(Itemized modification records)
################
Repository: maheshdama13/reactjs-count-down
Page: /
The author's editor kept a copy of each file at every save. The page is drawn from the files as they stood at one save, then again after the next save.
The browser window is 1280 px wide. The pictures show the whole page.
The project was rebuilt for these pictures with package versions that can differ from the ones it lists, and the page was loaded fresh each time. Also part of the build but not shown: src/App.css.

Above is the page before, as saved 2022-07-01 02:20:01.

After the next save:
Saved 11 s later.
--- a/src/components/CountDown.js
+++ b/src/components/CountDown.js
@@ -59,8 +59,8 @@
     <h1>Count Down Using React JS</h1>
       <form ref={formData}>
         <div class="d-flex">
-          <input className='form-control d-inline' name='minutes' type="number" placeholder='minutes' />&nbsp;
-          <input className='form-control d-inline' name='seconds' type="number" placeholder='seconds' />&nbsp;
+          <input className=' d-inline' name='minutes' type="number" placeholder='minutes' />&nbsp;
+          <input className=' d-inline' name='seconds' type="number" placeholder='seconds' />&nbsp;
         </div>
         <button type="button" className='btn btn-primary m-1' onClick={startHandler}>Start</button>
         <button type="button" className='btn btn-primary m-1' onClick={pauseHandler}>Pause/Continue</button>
################
Starting at the line with "<h1>Count Down Using React JS</h1>", restate each line through the end of the records, both ends included, and stop there.

     <h1>Count Down Using React JS</h1>
       <form ref={formData}>
         <div class="d-flex">
-          <input className='form-control d-inline' name='minutes' type="number" placeholder='minutes' />&nbsp;
-          <input className='form-control d-inline' name='seconds' type="number" placeholder='seconds' />&nbsp;
+          <input className=' d-inline' name='minutes' type="number" placeholder='minutes' />&nbsp;
+          <input className=' d-inline' name='seconds' type="number" placeholder='seconds' />&nbsp;
         </div>
         <button type="button" className='btn btn-primary m-1' onClick={startHandler}>Start</button>
         <button type="button" className='btn btn-primary m-1' onClick={pauseHandler}>Pause/Continue</button>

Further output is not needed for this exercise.